Among the things we like best about late winter and early spring are the blooming, flowering trees and shrubs that proudly announce that summer is just around the corner.
We’re not talking about the crape myrtles, southern magnolias, and fringe trees that bloom later in mid-spring and early summer. Dogwoods, redbuds, Japanese magnolias, flowering plums, and cherries are also among the earliest bloomers that flaunt the first bright colors of the year.
In USDA Zones 8-10 the redbuds, wild plums, crabapples, flowering cherries, and Japanese magnolias start blooming in January and February. Formosan cherry is typically the first of them all. Later in the colder months the dogwoods, Walter viburnum, peach trees, apple trees, and fringe trees also begin to flourish.
The earliest bloomers tend to be small trees or large shrubs since they fit nicely in the home landscape. Therefore, position them in the front yard so your neighbors can appreciate them too. Most of the earliest flowering trees are deciduous and their blossoms open along bare branches before the leaves appear. While other early blooming trees continue to show off their color when leaves begin to turn shades of yellow, orange or red.
Perfect Plants offers two varieties of redbud — Eastern redbud (Cercis canadensis) and Forest Pansy redbud (Cercis Canadensis ‘Forest Pansy’), one of the earliest blooming North American natives. Forest Pansy redbud has leaves that emerge (after the flowers) red-purple, gradually changing to a dark maroon-green in summer. In the fall, they develope splashes of yellow and orange before dropping. Redbuds are so-often situated near dogwoods that it seems like they grow together – and in nature they often do. Perfect Plants offers the standard flowering dogwood (Cornus florida) as well as a lovely pink-flowered variety. With its beautiful maroon tinged leaves throughout the summer, the crabapple hybrid, Summer Wonder (Malus ‘Summer Wonder’), is an early spring bloomer like the regular crabapple.

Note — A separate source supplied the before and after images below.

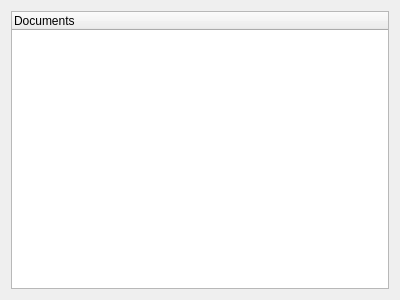
This is views/UI/ProjectView.ui in fbarden/ProjectManager as Qt 5 draws it before an edit. The edited form follows.
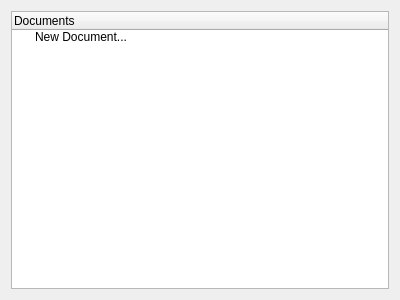
This is the edited form.

Commit message: WIP: Adding new projects, documents and clauses.

What changed in the file:
```diff
--- a/views/UI/ProjectView.ui
+++ b/views/UI/ProjectView.ui
@@ -21,6 +21,11 @@
        <string>Documents</string>
       </property>
      </column>
+     <item>
+      <property name="text">
+       <string>New Document...</string>
+      </property>
+     </item>
     </widget>
    </item>
   </layout>
```
The commit also changes 13 other files.
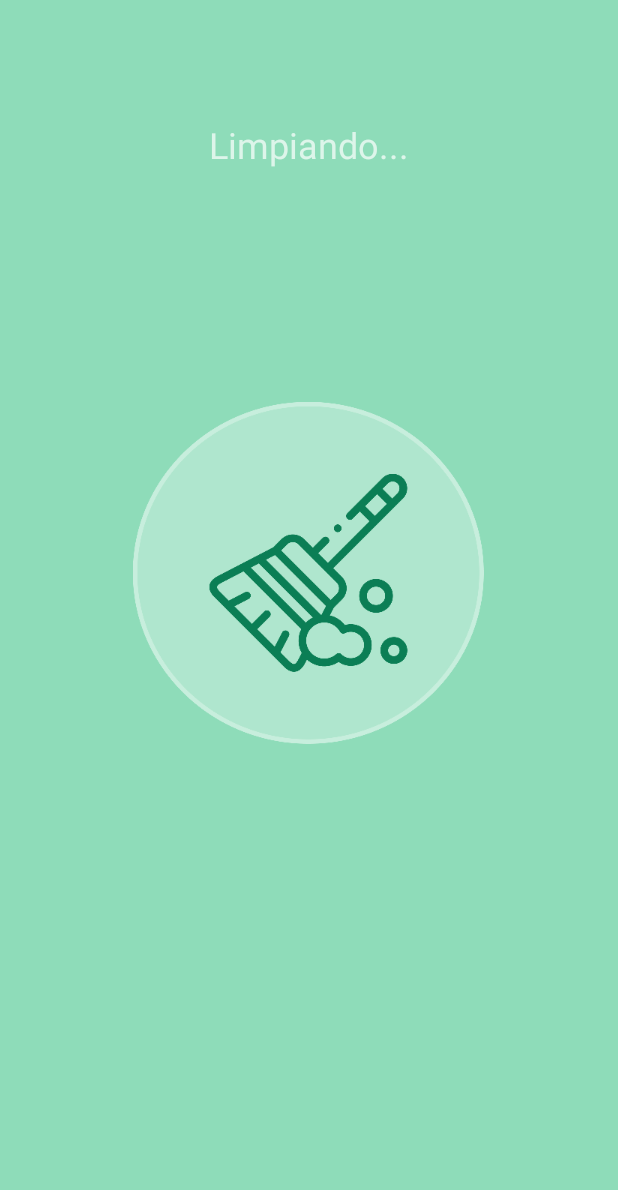
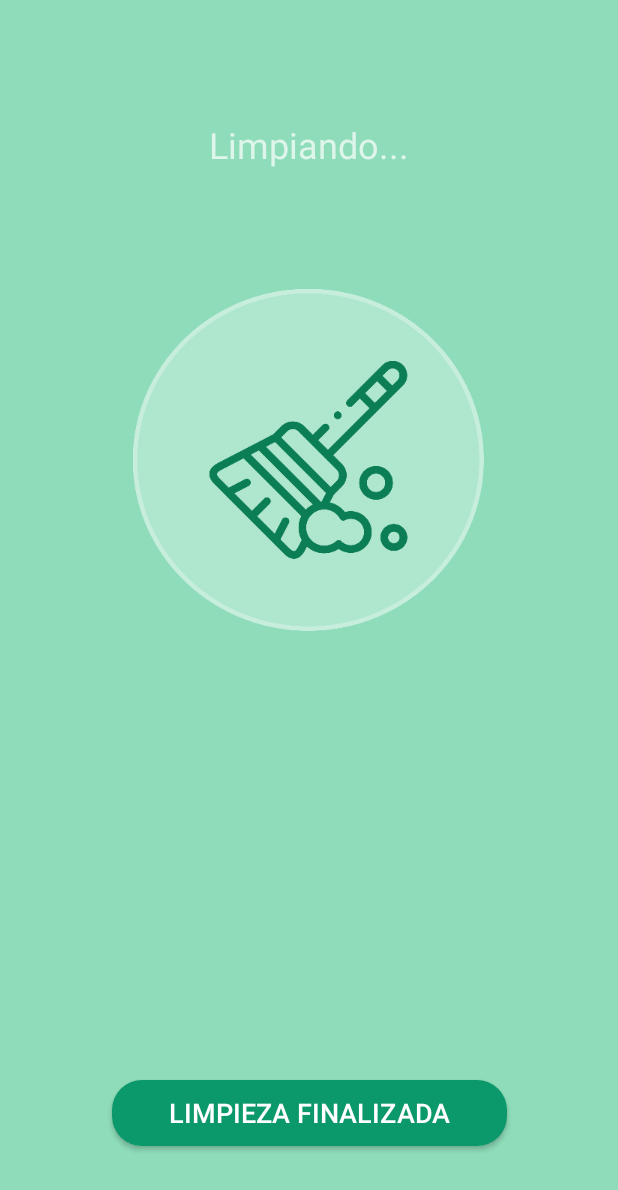
Before and after one commit to dionej11/BotTrash, an Android app: the quinta_activity screen opened directly, with no data from a screen before it, on a phone screen of 412 x 824 dp. Shown: the top 1190 px of the screen. Run offline under Robolectric (Android 15) with nearby library versions, the phone set to English and light mode, and no system bars; network calls fail; 8 statements that could not run were skipped.

Commit message:
i-o de coordenada

```diff
--- a/app/src/main/java/com/example/bottrash/cuarta_activity.java
+++ b/app/src/main/java/com/example/bottrash/cuarta_activity.java
@@ -101,7 +101,7 @@ public class cuarta_activity extends AppCompatActivity {
             public void onClick(View v) {
                 activar = true;
                 Toast.makeText(getBaseContext(), "Conectados", Toast.LENGTH_LONG).show();
-                MyConexionBT.write("g");
+                //MyConexionBT.write("g");
             }
         });
         btnDesconexion.setOnClickListener(new View.OnClickListener() {//DESCONECTAR BT
--- a/app/src/main/java/com/example/bottrash/quinta_activity.java
+++ b/app/src/main/java/com/example/bottrash/quinta_activity.java
@@ -89,7 +89,8 @@ public class quinta_activity extends AppCompatActivity {
             MyConexionBT = new quinta_activity.ConnectedThread(btSocket);//Se hace el proceso del conexiony envio de datos en el hilo
             MyConexionBT.start();
             MyConexionBT.write("h");
-            MyConexionBT.write(Dato);
+            MyConexionBT.write(Dato+".");
+            System.out.println("envio coordenda");
         }
     }
     /****************************Función del uso del hilo********************************/
@@ -137,4 +138,14 @@ public class quinta_activity extends AppCompatActivity {
             }
         }
     }
+    /*****************************Función para pasar a una activity********************************/
+    public void Siguiente(View view){
+        try{
+            btSocket.close();
+        } catch(Exception e){
+            e.printStackTrace();
+        }
+        Intent Siguiente = new Intent(this, SegundoActivity.class);
+        startActivity(Siguiente);
+    }
 }
--- a/app/src/main/res/layout/activity_quinta_activity.xml
+++ b/app/src/main/res/layout/activity_quinta_activity.xml
@@ -6,6 +6,20 @@
     android:layout_height="match_parent"
     android:background="#8EDCB9"
     tools:context=".quinta_activity">
+
+    <Button
+        android:id="@+id/btn_limpio"
+        android:layout_width="263dp"
+        android:layout_height="44dp"
+        android:layout_marginBottom="60dp"
+        android:background="@drawable/button_rounded"
+        android:onClick="Siguiente"
+        android:text="@string/limpio"
+        android:textColor="#FFFFFF"
+        android:textSize="18sp"
+        app:layout_constraintBottom_toBottomOf="parent"
+        app:layout_constraintEnd_toEndOf="parent"
+        app:layout_constraintStart_toStartOf="parent" />
 
     <TextView
         android:id="@+id/limpiando"
@@ -24,13 +38,12 @@
         android:layout_width="wrap_content"
         android:layout_height="wrap_content"
         android:contentDescription="@string/descri"
-        android:onClick="Siguiente"
         app:layout_constraintBottom_toBottomOf="parent"
         app:layout_constraintEnd_toEndOf="parent"
         app:layout_constraintHorizontal_bias="0.497"
         app:layout_constraintStart_toStartOf="parent"
         app:layout_constraintTop_toBottomOf="@+id/limpiando"
-        app:layout_constraintVertical_bias="0.322"
+        app:layout_constraintVertical_bias="0.166"
         app:srcCompat="@mipmap/limpiando_icon" />
 
     <TextView
@@ -41,7 +54,9 @@
         android:textSize="18sp"
         app:layout_constraintBottom_toBottomOf="parent"
         app:layout_constraintEnd_toEndOf="parent"
+        app:layout_constraintHorizontal_bias="0.498"
         app:layout_constraintStart_toStartOf="parent"
-        app:layout_constraintTop_toBottomOf="@+id/imageView5" />
+        app:layout_constraintTop_toBottomOf="@+id/imageView5"
+        app:layout_constraintVertical_bias="0.206" />
 
 </androidx.constraintlayout.widget.ConstraintLayout>
--- a/app/src/main/res/values/strings.xml
+++ b/app/src/main/res/values/strings.xml
@@ -13,4 +13,5 @@
     <string name="desco">Desconectar</string>
     <string name="limpia">Limpiando...</string>
     <string name="lugares">| Lugares añadidos</string>
+    <string name="limpio">Limpieza finalizada</string>
 </resources>
```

The earliest flowering tree is the Formosan cherry (Prunus campanulata), often mistaken for a redbud. Here in North Florida, we sometimes see these flowering in peoples’ yards in mid-January. Chickasaw Plum (Prunus angustifolia), seen most often on country roadsides throughout much of the United States is another American native that is of the first harbingers of spring. They are easy to care for and make great additions to the home landscape.
The Japanese magnolias, with their big, upright purple, pink or magenta flowers always turn heads in early spring. Japanese magnolia (Magnolia liliiflora), star magnolia (M. stellata) and the hybrid, saucer magnolia (M. x soulangeana), are some of the most vibrant flowering trees in this popular group. In its hardiness zone the Japanese magnolia often begins to bloom before any of the native American trees.